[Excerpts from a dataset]
----------------
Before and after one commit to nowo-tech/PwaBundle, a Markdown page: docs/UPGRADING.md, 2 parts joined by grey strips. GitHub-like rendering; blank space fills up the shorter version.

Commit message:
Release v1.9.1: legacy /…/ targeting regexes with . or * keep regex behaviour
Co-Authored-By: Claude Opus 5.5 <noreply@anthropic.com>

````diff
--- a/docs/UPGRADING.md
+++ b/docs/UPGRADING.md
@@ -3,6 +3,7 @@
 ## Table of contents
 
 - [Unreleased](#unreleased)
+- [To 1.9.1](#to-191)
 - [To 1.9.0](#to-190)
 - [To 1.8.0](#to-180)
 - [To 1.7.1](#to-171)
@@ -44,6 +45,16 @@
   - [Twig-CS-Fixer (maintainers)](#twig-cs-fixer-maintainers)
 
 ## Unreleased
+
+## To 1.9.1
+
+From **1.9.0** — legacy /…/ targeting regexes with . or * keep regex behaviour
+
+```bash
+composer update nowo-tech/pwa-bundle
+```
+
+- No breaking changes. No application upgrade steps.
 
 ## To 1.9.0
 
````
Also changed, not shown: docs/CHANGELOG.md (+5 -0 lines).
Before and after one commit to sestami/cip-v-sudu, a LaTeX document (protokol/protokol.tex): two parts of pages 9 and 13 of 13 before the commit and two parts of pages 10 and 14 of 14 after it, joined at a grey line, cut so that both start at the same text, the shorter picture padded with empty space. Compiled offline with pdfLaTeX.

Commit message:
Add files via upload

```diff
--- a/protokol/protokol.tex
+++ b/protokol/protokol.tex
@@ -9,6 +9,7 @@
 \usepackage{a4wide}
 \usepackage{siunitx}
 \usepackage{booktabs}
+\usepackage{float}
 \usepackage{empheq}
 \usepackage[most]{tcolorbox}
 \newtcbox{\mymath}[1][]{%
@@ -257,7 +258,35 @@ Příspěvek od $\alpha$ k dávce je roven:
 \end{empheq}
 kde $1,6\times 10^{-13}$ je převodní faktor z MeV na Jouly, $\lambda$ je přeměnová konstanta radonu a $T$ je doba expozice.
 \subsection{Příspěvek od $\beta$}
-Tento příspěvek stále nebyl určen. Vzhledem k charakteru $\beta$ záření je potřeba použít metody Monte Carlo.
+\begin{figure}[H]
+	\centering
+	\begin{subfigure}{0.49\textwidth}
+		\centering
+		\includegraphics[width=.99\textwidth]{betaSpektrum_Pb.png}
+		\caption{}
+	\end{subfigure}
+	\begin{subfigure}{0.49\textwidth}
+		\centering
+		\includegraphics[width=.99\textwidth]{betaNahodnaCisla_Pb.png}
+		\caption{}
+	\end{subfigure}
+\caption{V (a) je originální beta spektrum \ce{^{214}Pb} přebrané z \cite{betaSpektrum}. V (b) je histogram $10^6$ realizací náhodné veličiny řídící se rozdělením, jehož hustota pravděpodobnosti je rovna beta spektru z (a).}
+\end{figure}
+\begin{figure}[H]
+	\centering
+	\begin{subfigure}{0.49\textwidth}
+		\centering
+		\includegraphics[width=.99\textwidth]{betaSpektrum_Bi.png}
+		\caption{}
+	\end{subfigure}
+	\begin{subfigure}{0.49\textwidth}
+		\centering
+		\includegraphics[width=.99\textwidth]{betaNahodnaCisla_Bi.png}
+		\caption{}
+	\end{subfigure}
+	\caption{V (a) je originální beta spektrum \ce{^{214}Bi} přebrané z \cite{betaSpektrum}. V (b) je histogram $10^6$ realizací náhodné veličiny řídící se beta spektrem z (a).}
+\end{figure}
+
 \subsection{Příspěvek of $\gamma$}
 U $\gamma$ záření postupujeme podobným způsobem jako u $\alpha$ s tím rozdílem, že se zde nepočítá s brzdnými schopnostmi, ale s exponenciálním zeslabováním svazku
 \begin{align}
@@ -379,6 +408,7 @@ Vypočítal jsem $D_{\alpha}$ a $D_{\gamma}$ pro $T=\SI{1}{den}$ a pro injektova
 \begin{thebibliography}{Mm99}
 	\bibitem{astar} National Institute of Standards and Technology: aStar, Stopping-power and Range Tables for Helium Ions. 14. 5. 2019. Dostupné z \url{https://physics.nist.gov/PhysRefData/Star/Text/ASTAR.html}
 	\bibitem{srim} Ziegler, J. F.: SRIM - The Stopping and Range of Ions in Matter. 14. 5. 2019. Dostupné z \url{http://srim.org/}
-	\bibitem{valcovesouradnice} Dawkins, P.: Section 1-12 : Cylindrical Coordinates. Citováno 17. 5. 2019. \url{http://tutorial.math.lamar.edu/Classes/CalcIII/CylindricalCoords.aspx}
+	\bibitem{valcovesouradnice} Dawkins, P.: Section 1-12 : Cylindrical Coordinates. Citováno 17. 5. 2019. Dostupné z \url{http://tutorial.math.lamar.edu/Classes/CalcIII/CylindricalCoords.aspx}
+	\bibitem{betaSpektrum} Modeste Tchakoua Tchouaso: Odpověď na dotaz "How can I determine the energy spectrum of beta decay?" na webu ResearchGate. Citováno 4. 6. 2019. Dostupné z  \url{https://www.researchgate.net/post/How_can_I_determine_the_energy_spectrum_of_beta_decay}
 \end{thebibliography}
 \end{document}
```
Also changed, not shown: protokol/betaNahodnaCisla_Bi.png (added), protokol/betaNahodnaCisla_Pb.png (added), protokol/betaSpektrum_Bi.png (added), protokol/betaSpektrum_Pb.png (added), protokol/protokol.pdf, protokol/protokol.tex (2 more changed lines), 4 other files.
----------------
• _Your assignment_: Your answer must be the complete data, repeated word for word.

• _Written reply_:
Before and after one commit to nowo-tech/PwaBundle, a Markdown page: docs/UPGRADING.md, 2 parts joined by grey strips. GitHub-like rendering; blank space fills up the shorter version.

Commit message:
Release v1.9.1: legacy /…/ targeting regexes with . or * keep regex behaviour
Co-Authored-By: Claude Opus 5.5 <noreply@anthropic.com>

````diff
--- a/docs/UPGRADING.md
+++ b/docs/UPGRADING.md
@@ -3,6 +3,7 @@
 ## Table of contents
 
 - [Unreleased](#unreleased)
+- [To 1.9.1](#to-191)
 - [To 1.9.0](#to-190)
 - [To 1.8.0](#to-180)
 - [To 1.7.1](#to-171)
@@ -44,6 +45,16 @@
   - [Twig-CS-Fixer (maintainers)](#twig-cs-fixer-maintainers)
 
 ## Unreleased
+
+## To 1.9.1
+
+From **1.9.0** — legacy /…/ targeting regexes with . or * keep regex behaviour
+
+```bash
+composer update nowo-tech/pwa-bundle
+```
+
+- No breaking changes. No application upgrade steps.
 
 ## To 1.9.0
 
````
Also changed, not shown: docs/CHANGELOG.md (+5 -0 lines).
Before and after one commit to sestami/cip-v-sudu, a LaTeX document (protokol/protokol.tex): two parts of pages 9 and 13 of 13 before the commit and two parts of pages 10 and 14 of 14 after it, joined at a grey line, cut so that both start at the same text, the shorter picture padded with empty space. Compiled offline with pdfLaTeX.

Commit message:
Add files via upload

```diff
--- a/protokol/protokol.tex
+++ b/protokol/protokol.tex
@@ -9,6 +9,7 @@
 \usepackage{a4wide}
 \usepackage{siunitx}
 \usepackage{booktabs}
+\usepackage{float}
 \usepackage{empheq}
 \usepackage[most]{tcolorbox}
 \newtcbox{\mymath}[1][]{%
@@ -257,7 +258,35 @@ Příspěvek od $\alpha$ k dávce je roven:
 \end{empheq}
 kde $1,6\times 10^{-13}$ je převodní faktor z MeV na Jouly, $\lambda$ je přeměnová konstanta radonu a $T$ je doba expozice.
 \subsection{Příspěvek od $\beta$}
-Tento příspěvek stále nebyl určen. Vzhledem k charakteru $\beta$ záření je potřeba použít metody Monte Carlo.
+\begin{figure}[H]
+	\centering
+	\begin{subfigure}{0.49\textwidth}
+		\centering
+		\includegraphics[width=.99\textwidth]{betaSpektrum_Pb.png}
+		\caption{}
+	\end{subfigure}
+	\begin{subfigure}{0.49\textwidth}
+		\centering
+		\includegraphics[width=.99\textwidth]{betaNahodnaCisla_Pb.png}
+		\caption{}
+	\end{subfigure}
+\caption{V (a) je originální beta spektrum \ce{^{214}Pb} přebrané z \cite{betaSpektrum}. V (b) je histogram $10^6$ realizací náhodné veličiny řídící se rozdělením, jehož hustota pravděpodobnosti je rovna beta spektru z (a).}
+\end{figure}
+\begin{figure}[H]
+	\centering
+	\begin{subfigure}{0.49\textwidth}
+		\centering
+		\includegraphics[width=.99\textwidth]{betaSpektrum_Bi.png}
+		\caption{}
+	\end{subfigure}
+	\begin{subfigure}{0.49\textwidth}
+		\centering
+		\includegraphics[width=.99\textwidth]{betaNahodnaCisla_Bi.png}
+		\caption{}
+	\end{subfigure}
+	\caption{V (a) je originální beta spektrum \ce{^{214}Bi} přebrané z \cite{betaSpektrum}. V (b) je histogram $10^6$ realizací náhodné veličiny řídící se beta spektrem z (a).}
+\end{figure}
+
 \subsection{Příspěvek of $\gamma$}
 U $\gamma$ záření postupujeme podobným způsobem jako u $\alpha$ s tím rozdílem, že se zde nepočítá s brzdnými schopnostmi, ale s exponenciálním zeslabováním svazku
 \begin{align}
@@ -379,6 +408,7 @@ Vypočítal jsem $D_{\alpha}$ a $D_{\gamma}$ pro $T=\SI{1}{den}$ a pro injektova
 \begin{thebibliography}{Mm99}
 	\bibitem{astar} National Institute of Standards and Technology: aStar, Stopping-power and Range Tables for Helium Ions. 14. 5. 2019. Dostupné z \url{https://physics.nist.gov/PhysRefData/Star/Text/ASTAR.html}
 	\bibitem{srim} Ziegler, J. F.: SRIM - The Stopping and Range of Ions in Matter. 14. 5. 2019. Dostupné z \url{http://srim.org/}
-	\bibitem{valcovesouradnice} Dawkins, P.: Section 1-12 : Cylindrical Coordinates. Citováno 17. 5. 2019. \url{http://tutorial.math.lamar.edu/Classes/CalcIII/CylindricalCoords.aspx}
+	\bibitem{valcovesouradnice} Dawkins, P.: Section 1-12 : Cylindrical Coordinates. Citováno 17. 5. 2019. Dostupné z \url{http://tutorial.math.lamar.edu/Classes/CalcIII/CylindricalCoords.aspx}
+	\bibitem{betaSpektrum} Modeste Tchakoua Tchouaso: Odpověď na dotaz "How can I determine the energy spectrum of beta decay?" na webu ResearchGate. Citováno 4. 6. 2019. Dostupné z  \url{https://www.researchgate.net/post/How_can_I_determine_the_energy_spectrum_of_beta_decay}
 \end{thebibliography}
 \end{document}
```
Also changed, not shown: protokol/betaNahodnaCisla_Bi.png (added), protokol/betaNahodnaCisla_Pb.png (added), protokol/betaSpektrum_Bi.png (added), protokol/betaSpektrum_Pb.png (added), protokol/protokol.pdf, protokol/protokol.tex (2 more changed lines), 4 other files.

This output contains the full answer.